The first two days of 2019, I just stayed close to home and did some walking in the neighborhood. It was fun to try to find birds close to home to start off the year list.
Then, on the 4th, I did my first big ride of the year. I knew I had some time that day, and I wanted to get out to try for some rarer birds. The temperature was forecast to be in the upper 30s or low 40s, which in Minnesota is really warm for January! I wanted to take advantage of the unseasonably warm weather and get out birding and try to find some good birds. I was really excited when I saw a report on the 3rd that an Evening Grosbeak was seen in Hillside Cemetery in Minneapolis. Evening Grosbeaks are a bird I see every year up in the Sax-Zim Bog in northern MN, but they rarely get this far south anymore (they used to be relatively common in the Twin Cities in the winter 40+ years ago, but have declined significantly). The last record for Evening Grosbeak in Hennepin county was 13 years ago! This would be a great bird for my big half year!
So, in the morning, I biked north with Kellie. She had an appointment in the morning in Northeast Minneapolis, so we biked that way together. I "dropped her off" at her appointment and then continued up to Hillside Cemetery. When I got there, there were already a few birders onsite looking for the Grosbeak. I exchanged numbers with a few and then moved along so that we could all spread out and cover the greatest amount of area. This is a large cemetery, and there is another cemetery adjoining it, and then a large golf course adjoining that, so there is a lot of area where the bird could be. The bird was reported to be associating with a large flock of robins, which turned out to be a bit of an understatement - there were robins everywhere in the cemetery. With the place just covered in birds, it was going to be a lot of sifting through common birds trying to find the one that looked different.
I spent about three hours at the cemetery - all with no luck on the Grosbeak. There were many other birders that showed up, but no one saw or heard any sign of our target. We all figured that it was probably still around, but with such a large area to search and so many other birds, we just were not detecting it.
I gave up looking (although hoping that someone else would refind it so I could return and tick it off), and I biked down to Hard Times Cafe for a quick lunch with Kellie before she was off to her next activity. The food was good and cheap and quick. After lunch, I biked down the Mississippi River. I wanted to try at a known spot in the river gorge where an Eastern Screech-owl likes to hang out and catch a few rays when it is sunny. Alas, when I got there the owl was no where to be seen. It was just using a different roosting spot that day. I'm confident I"ll catch up with a Screech-owl sooner or later in this half year, but it would be a nice tick early in the year! I'll have to try back soon. I did get to see these cool ice falls in the gorge!

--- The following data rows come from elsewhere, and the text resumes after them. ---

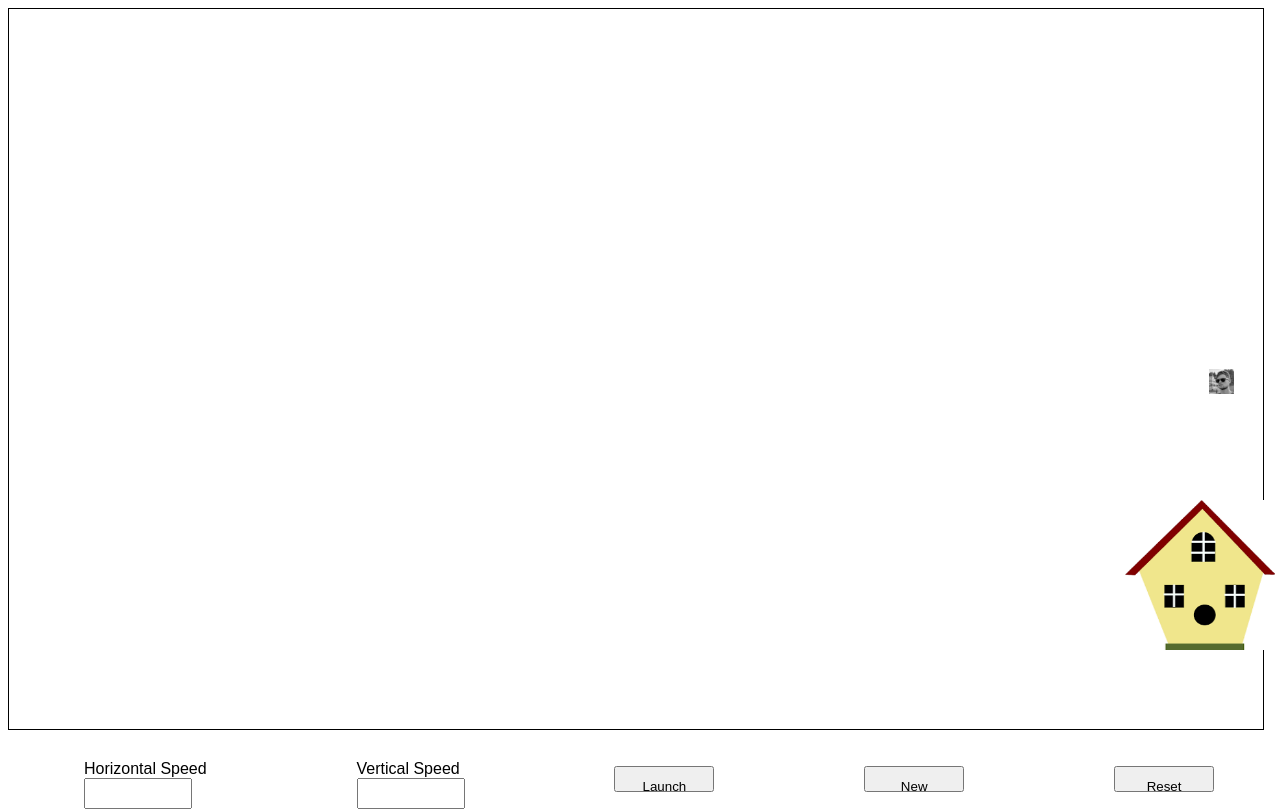
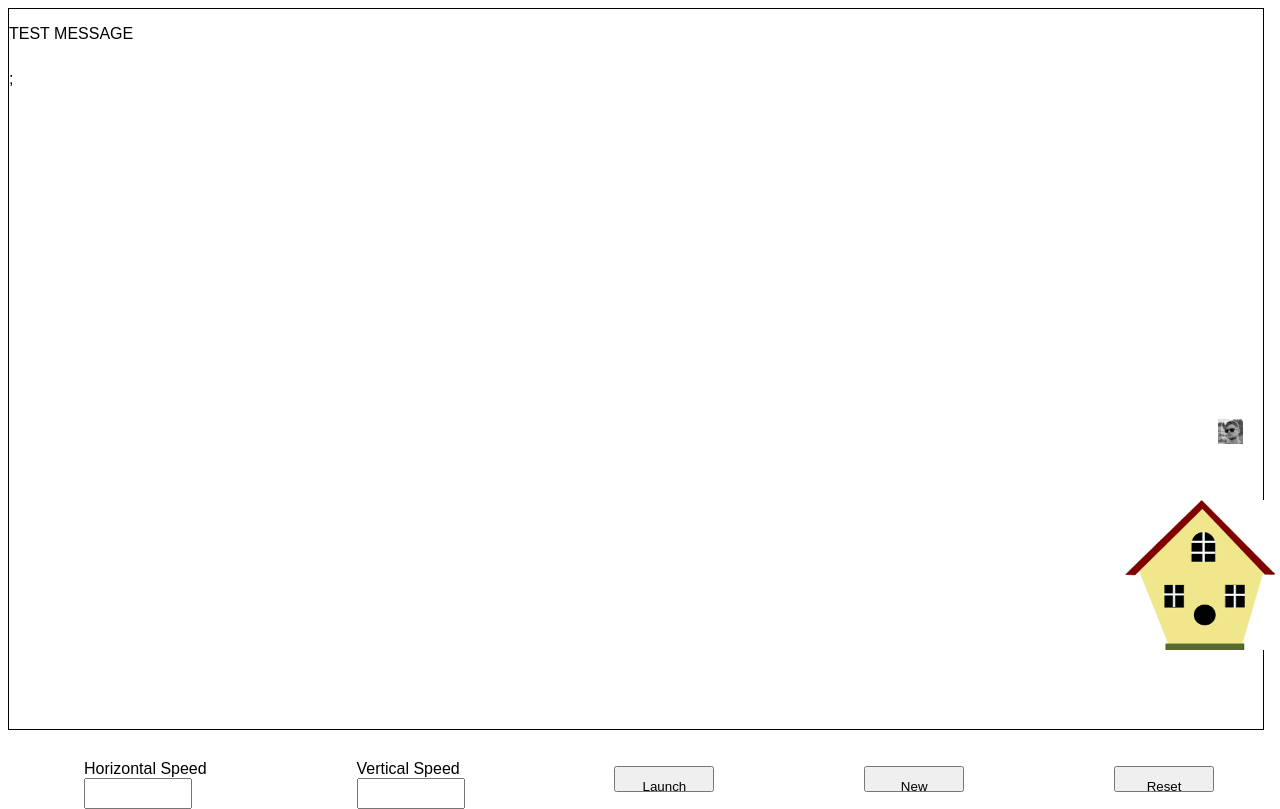
Before and after one commit to koggenfuss/AngryBurds, a plain HTML site: page index.html in a window 1280 px wide. Drawn offline with Linux system fonts and the light colour scheme.

Commit message:
add <p> message

```diff
--- a/index.html
+++ b/index.html
@@ -7,6 +7,7 @@
     <title>Document</title>
 </head>
 <body>
+    <p id="message">TEST MESSAGE</p>;
     <img id="burdHouse" src="imgs/birdHouse.png">
     <img id="burd" src="imgs/kaleb.png">
 
```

After checking the owl spot, I was headed toward the Mute Swan that has been consistently hanging out at Fort Snelling State Park. This species is not native to the area, but is an introduced species. When I arrived at the spot, there were about 30 swans in the area, but a quick glance just showed Trumpeter Swans. Trumpeters were a year bird, but I could find them on any day of the half year. There is only one or possibly two Mutes around, so that species is the one I was making this long bike effort to tick! The easiest distinguishing characteristic of the Mute Swan is that it has an orange bill. Many of the swans were sleeping with their heads tucked under a wing, so I looked closer at the sleeping swans. I identified one that had a different body shape than the rest - in particular the tail was longer. I watched that one closely to see if I it would raise its head. It didn't, and I decided to move along to get on towards the airport. However, as I was biking away, I kept my eye on the swans - and my bird raised it head. I swung off the bike and pulled my binoculars up and got the view of the bill I was hoping for. It tucked its head and went back to sleep before I could get my camera out, but I was able to tick it off.
Now to head to the airport. Most years, the airport hosts some Snowy Owls, and it is the easiest and most consistent spot to try for this species. Furthermore, Snow Buntings have still been hanging around the airport and those are a really hard species to get close to home. The best spot for viewing these species is at the aircraft viewing area at the end of Cargo Road. We are lucky to have such a spot at the MSP airport. Taking Cargo Road gets you out into the middle of the runway areas of the airport, where those airport specialty species are the most likely to be and all without having to purchase a plane ticket and get through security!
Unfortunately, when I get there, I had trouble detecting a single bird! Eventually I spotted a few House Sparrows, but the Snowy Owl was hidden somewhere, and I didn't see or hear any evidence of the Buntings. So, my big day of biking and birding had turned up just one hard bird and I had dipped on the rest. Oh well, it was a wonderful day to be outside and to get a nice long ride in! I track all my riding on Strava, so here is a map of the longest portion of the day (from lunch down the river to Fort Snelling, over to the airport and then finishing at our dinner spot):
Miles biked year to date: 38.4
Species count: 27
My bike birding eBird profile: